# INSTRUCTIONS FOR THE TASK:
Please return every line of the records that contains the word "done".

# DATA FOR ANALYSIS:
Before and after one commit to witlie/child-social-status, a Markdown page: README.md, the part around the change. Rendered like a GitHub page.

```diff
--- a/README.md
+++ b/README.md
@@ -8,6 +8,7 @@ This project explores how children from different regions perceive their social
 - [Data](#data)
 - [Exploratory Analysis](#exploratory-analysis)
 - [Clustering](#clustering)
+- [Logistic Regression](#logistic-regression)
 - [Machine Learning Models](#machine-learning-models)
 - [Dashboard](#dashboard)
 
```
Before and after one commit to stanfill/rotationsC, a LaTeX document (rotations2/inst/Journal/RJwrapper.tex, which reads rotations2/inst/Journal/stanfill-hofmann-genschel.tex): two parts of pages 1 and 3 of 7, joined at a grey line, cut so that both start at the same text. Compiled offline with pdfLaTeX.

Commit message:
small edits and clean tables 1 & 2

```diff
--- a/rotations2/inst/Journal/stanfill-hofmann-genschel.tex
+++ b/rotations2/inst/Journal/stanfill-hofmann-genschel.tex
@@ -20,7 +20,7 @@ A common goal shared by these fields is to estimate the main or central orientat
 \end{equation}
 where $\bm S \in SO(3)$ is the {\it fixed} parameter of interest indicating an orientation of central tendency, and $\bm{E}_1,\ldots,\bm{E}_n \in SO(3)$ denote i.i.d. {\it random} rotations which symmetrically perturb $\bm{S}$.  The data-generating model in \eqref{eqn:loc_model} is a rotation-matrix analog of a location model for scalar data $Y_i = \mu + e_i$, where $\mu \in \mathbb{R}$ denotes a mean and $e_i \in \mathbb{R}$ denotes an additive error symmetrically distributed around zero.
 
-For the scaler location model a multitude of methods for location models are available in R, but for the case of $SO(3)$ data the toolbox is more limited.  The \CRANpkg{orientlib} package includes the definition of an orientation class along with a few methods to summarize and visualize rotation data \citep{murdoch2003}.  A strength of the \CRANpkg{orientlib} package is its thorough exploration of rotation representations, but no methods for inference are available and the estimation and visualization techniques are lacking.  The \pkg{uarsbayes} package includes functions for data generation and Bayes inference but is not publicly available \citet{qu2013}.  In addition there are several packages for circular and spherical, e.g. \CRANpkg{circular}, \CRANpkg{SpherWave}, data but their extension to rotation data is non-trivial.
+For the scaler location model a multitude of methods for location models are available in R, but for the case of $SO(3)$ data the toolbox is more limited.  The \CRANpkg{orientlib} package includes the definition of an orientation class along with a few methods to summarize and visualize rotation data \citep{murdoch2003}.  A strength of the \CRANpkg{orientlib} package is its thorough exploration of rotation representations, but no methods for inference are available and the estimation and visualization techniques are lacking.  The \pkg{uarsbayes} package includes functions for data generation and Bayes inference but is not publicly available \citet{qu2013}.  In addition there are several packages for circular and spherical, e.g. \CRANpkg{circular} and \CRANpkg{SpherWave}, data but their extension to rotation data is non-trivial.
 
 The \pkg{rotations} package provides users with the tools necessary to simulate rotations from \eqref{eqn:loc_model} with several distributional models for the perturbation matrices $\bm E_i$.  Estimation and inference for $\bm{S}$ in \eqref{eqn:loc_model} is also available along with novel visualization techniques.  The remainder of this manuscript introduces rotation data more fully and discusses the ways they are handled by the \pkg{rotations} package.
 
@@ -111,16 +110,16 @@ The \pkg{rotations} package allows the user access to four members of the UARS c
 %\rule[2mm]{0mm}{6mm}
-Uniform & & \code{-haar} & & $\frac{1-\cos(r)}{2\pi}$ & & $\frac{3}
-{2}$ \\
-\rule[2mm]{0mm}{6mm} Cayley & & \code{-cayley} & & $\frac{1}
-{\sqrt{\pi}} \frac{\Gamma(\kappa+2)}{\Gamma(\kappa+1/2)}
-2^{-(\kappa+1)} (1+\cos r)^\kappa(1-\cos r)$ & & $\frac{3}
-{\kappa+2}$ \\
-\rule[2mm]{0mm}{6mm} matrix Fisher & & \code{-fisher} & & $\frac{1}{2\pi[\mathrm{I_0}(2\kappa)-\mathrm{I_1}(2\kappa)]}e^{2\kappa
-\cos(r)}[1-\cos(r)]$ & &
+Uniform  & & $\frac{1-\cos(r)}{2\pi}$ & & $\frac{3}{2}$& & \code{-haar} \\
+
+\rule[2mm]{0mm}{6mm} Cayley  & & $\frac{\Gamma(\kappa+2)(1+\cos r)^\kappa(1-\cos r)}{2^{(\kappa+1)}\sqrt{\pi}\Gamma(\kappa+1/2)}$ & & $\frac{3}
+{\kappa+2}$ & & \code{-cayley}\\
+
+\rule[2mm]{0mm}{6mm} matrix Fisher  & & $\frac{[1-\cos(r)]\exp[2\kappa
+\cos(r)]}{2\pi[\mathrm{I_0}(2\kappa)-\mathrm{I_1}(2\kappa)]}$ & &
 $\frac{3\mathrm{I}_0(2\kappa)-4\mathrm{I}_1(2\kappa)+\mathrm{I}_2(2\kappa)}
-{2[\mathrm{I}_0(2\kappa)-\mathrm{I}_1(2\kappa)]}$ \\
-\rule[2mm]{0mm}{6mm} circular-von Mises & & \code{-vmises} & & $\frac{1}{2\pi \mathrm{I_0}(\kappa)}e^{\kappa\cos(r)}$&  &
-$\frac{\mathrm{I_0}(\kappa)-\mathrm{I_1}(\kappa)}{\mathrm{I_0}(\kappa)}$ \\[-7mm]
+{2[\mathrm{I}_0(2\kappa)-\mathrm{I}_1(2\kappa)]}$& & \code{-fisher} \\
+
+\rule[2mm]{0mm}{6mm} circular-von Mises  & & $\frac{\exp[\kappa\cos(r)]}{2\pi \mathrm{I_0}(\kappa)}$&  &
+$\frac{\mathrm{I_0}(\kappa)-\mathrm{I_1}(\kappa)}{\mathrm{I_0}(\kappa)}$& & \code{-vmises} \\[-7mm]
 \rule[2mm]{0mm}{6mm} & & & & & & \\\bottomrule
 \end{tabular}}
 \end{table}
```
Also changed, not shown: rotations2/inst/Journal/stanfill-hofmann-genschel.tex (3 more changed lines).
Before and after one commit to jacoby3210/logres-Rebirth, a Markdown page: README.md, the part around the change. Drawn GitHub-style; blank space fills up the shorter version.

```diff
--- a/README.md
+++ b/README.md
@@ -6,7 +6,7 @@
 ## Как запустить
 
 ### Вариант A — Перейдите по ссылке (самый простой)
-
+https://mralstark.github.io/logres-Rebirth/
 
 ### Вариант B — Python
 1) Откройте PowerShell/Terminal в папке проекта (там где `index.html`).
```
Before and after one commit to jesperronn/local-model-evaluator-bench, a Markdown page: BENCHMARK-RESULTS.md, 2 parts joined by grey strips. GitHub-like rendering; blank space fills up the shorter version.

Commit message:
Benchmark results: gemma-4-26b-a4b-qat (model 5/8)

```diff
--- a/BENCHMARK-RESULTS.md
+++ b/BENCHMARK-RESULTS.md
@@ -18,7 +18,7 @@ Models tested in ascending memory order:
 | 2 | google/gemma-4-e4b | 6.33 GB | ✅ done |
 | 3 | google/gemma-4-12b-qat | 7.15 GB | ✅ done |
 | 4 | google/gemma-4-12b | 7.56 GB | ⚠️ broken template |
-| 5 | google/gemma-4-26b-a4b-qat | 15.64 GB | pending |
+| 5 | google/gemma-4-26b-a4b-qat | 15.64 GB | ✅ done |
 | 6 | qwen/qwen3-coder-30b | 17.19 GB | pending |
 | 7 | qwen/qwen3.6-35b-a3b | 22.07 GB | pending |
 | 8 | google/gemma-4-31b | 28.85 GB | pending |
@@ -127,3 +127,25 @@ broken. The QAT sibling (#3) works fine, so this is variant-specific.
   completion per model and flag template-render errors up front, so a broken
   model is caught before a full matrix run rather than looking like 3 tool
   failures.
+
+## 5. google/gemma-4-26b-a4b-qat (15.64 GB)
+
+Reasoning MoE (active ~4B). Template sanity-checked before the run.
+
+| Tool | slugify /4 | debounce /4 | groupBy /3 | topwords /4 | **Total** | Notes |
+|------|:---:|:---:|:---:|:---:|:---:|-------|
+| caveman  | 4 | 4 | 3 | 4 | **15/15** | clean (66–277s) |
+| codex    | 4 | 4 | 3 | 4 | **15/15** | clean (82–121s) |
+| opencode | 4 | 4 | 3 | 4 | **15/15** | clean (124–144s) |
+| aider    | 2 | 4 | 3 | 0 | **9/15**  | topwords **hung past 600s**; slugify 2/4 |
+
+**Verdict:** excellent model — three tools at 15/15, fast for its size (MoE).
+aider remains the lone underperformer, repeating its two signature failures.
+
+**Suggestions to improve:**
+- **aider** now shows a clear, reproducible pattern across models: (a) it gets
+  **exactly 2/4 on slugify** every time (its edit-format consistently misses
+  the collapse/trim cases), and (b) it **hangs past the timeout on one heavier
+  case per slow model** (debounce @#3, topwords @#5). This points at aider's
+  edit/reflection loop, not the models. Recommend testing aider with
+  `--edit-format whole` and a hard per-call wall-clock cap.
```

# ANSWER TO THIS EXERCISE:
 | 2 | google/gemma-4-e4b | 6.33 GB | ✅ done |
 | 3 | google/gemma-4-12b-qat | 7.15 GB | ✅ done |
+| 5 | google/gemma-4-26b-a4b-qat | 15.64 GB | ✅ done |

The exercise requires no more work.